However, avoiding the truth can have negative consequences, such as perpetuating harmful behaviors, limiting personal growth, or damaging relationships with others. It can also lead to feelings of guilt, shame, or anxiety.

Facing the truth can be difficult, but it is an important step towards personal growth and self-improvement. It requires courage and self-awareness, as well as a willingness to acknowledge and accept one’s weaknesses and shortcomings. Seeking support from friends, family members, or professionals can also be helpful in facing the truth and overcoming fears and doubts.

Ultimately, being afraid of the truth is a natural and common human experience, but it’s important to recognize the importance of facing reality and taking steps towards personal growth and well-being.


Why Dreaming May Be Important for Your Health
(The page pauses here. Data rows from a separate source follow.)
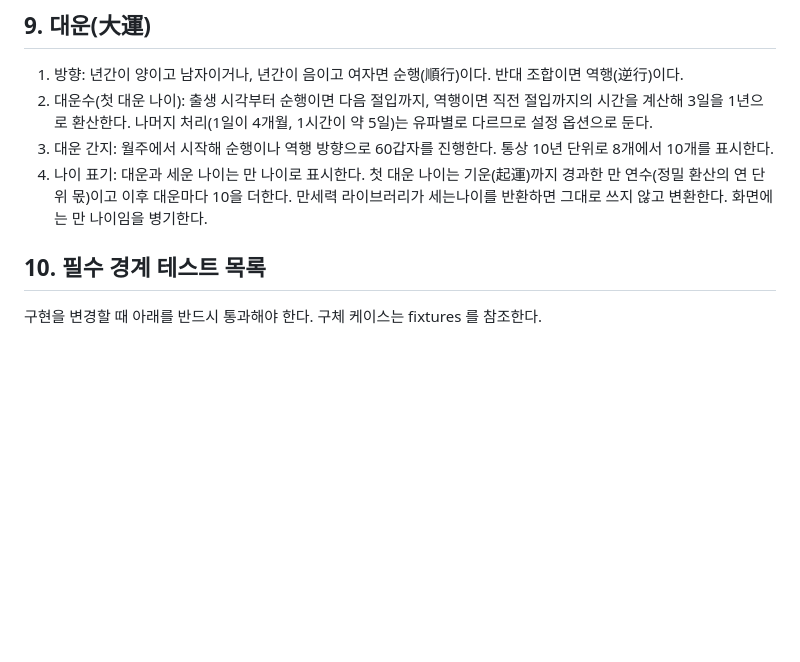
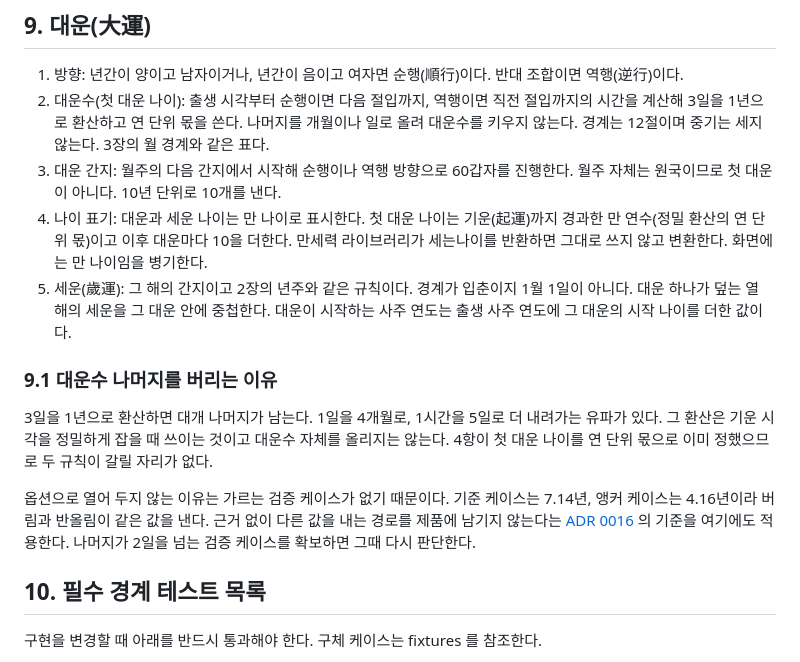
Before and after one commit to striveperson/saju-ai, a Markdown page: docs/05-saju-domain-rules.md, the part around the change. GitHub-like rendering; blank space fills up the shorter version.

Commit message:
docs: 대운수 나머지 처리를 버림으로 확정하고 세운 규칙 추가
9장 2항이 나머지 처리를 유파 옵션으로 남겨 두었는데, 4항이 이미 첫 대운
나이를 정밀 환산의 연 단위 몫으로 정하고 있어 두 조항이 서로 당겼다.

버림으로 확정한다. 가르는 검증 케이스가 없는 것이 이유다. 기준 케이스는
7.14년, 앵커 케이스는 4.16년이라 버림과 반올림이 같은 값을 낸다. 근거 없이
다른 값을 내는 경로를 제품에 남기지 않는다는 ADR 0016 의 기준을 적용했다.
나머지가 2일을 넘는 케이스를 확보하면 그때 다시 판단한다. 경위는 9.1 에 적었다.

3항의 "월주에서 시작해" 가 월주 자체를 첫 대운으로 읽을 여지가 있어
다음 간지에서 시작한다고 명시했다. 기준 케이스가 월주 정축에 첫 대운 병자다.
개수도 8에서 10 사이가 아니라 10으로 고정했다.

세운을 5항으로 더했다. 그 해의 년주와 같은 규칙이고 경계가 입춘이다.
대운이 시작하는 사주 연도를 출생 사주 연도에 시작 나이를 더해 얻는다.

```diff
--- a/docs/05-saju-domain-rules.md
+++ b/docs/05-saju-domain-rules.md
@@ -364,13 +364,28 @@ UTC+10:00 인 다른 해와 다르므로 한 시간을 일괄로 빼면 틀린
 
 1. 방향: 년간이 양이고 남자이거나, 년간이 음이고 여자면 순행(順行)이다. 반대 조합이면 역행(逆行)이다.
 2. 대운수(첫 대운 나이): 출생 시각부터 순행이면 다음 절입까지, 역행이면 직전 절입까지의 시간을 계산해
-   3일을 1년으로 환산한다. 나머지 처리(1일이 4개월, 1시간이 약 5일)는 유파별로 다르므로 설정 옵션으로 둔다.
-3. 대운 간지: 월주에서 시작해 순행이나 역행 방향으로 60갑자를 진행한다.
-   통상 10년 단위로 8개에서 10개를 표시한다.
+   3일을 1년으로 환산하고 연 단위 몫을 쓴다. 나머지를 개월이나 일로 올려 대운수를 키우지 않는다.
+   경계는 12절이며 중기는 세지 않는다. 3장의 월 경계와 같은 표다.
+3. 대운 간지: 월주의 다음 간지에서 시작해 순행이나 역행 방향으로 60갑자를 진행한다.
+   월주 자체는 원국이므로 첫 대운이 아니다. 10년 단위로 10개를 낸다.
 4. 나이 표기: 대운과 세운 나이는 만 나이로 표시한다.
    첫 대운 나이는 기운(起運)까지 경과한 만 연수(정밀 환산의 연 단위 몫)이고 이후 대운마다 10을 더한다.
    만세력 라이브러리가 세는나이를 반환하면 그대로 쓰지 않고 변환한다.
    화면에는 만 나이임을 병기한다.
+5. 세운(歲運): 그 해의 간지이고 2장의 년주와 같은 규칙이다. 경계가 입춘이지 1월 1일이 아니다.
+   대운 하나가 덮는 열 해의 세운을 그 대운 안에 중첩한다.
+   대운이 시작하는 사주 연도는 출생 사주 연도에 그 대운의 시작 나이를 더한 값이다.
+
+### 9.1 대운수 나머지를 버리는 이유
+
+3일을 1년으로 환산하면 대개 나머지가 남는다. 1일을 4개월로, 1시간을 5일로 더 내려가는 유파가 있다.
+그 환산은 기운 시각을 정밀하게 잡을 때 쓰이는 것이고 대운수 자체를 올리지는 않는다.
+4항이 첫 대운 나이를 연 단위 몫으로 이미 정했으므로 두 규칙이 갈릴 자리가 없다.
+
+옵션으로 열어 두지 않는 이유는 가르는 검증 케이스가 없기 때문이다.
+기준 케이스는 7.14년, 앵커 케이스는 4.16년이라 버림과 반올림이 같은 값을 낸다.
+근거 없이 다른 값을 내는 경로를 제품에 남기지 않는다는 [ADR 0016](adr/0016-true-solar-time-always-applied.md) 의 기준을 여기에도 적용한다.
+나머지가 2일을 넘는 검증 케이스를 확보하면 그때 다시 판단한다.
 
 ## 10. 필수 경계 테스트 목록
 
```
The research, published in the Journal of Neuroscience, found that people who spent more time in rapid-eye-movement (REM) sleep — the phase when dreaming occurs — had lower fear-related brain activity when they were given mild electric shocks the next day. The findings suggest that getting sufficient REM sleep prior to fearful experiences may make a person less prone to developing post-traumatic stress disorder (PTSD), the authors hypothesize.


Why Do We Dream? 

When he was two years old, Ben stopped seeing out of his left eye. His mother took him to the doctor and soon discovered he had retinal cancer in both eyes. After chemotherapy and radiation failed, surgeons removed both his eyes. For Ben, vision was gone forever.

But by the time he was seven years old, he had devised a technique for decoding the world around him: he clicked with his mouth and listened for the returning echoes. This method enabled Ben to determine the locations of open doorways, people, parked cars, garbage cans, and so on. He was echolocating: bouncing his sound waves off objects in the environment and catching the reflections to build a mental model of his surroundings.


You are not your thoughts


I am Grateful

I feel so lucky and privileged to be happy, healthy and live in a beautiful place.

Its almost one year ago now since we decided to leave our beautiful home in France and make the bold move for a different life here in Spain.

Sometimes you have to move out of your comfort zone and take a leap of faith that you have made the right choice, and boy was that the case.

Here we are in paradise, with a view of the sea, great friends and family and an amazing social life. Only regret is that we should have done it much sooner.

There are mornings when I just have to get up, go outside on the balcony with my laptop and watch the sun rise whilst being inspired to write.

So my advise is to take the plunge, be bold, be brave and get out of your comfort zone and you may find the happiness you have always been searching for.


Be Busy Loving Your Life

“Be so busy loving your life that you have no time for hate, regret, or fear.”


A New Year A New Life

Tony Robbins

“New Year = A New Life!

Decide today who you will become, what you will give how you will live.”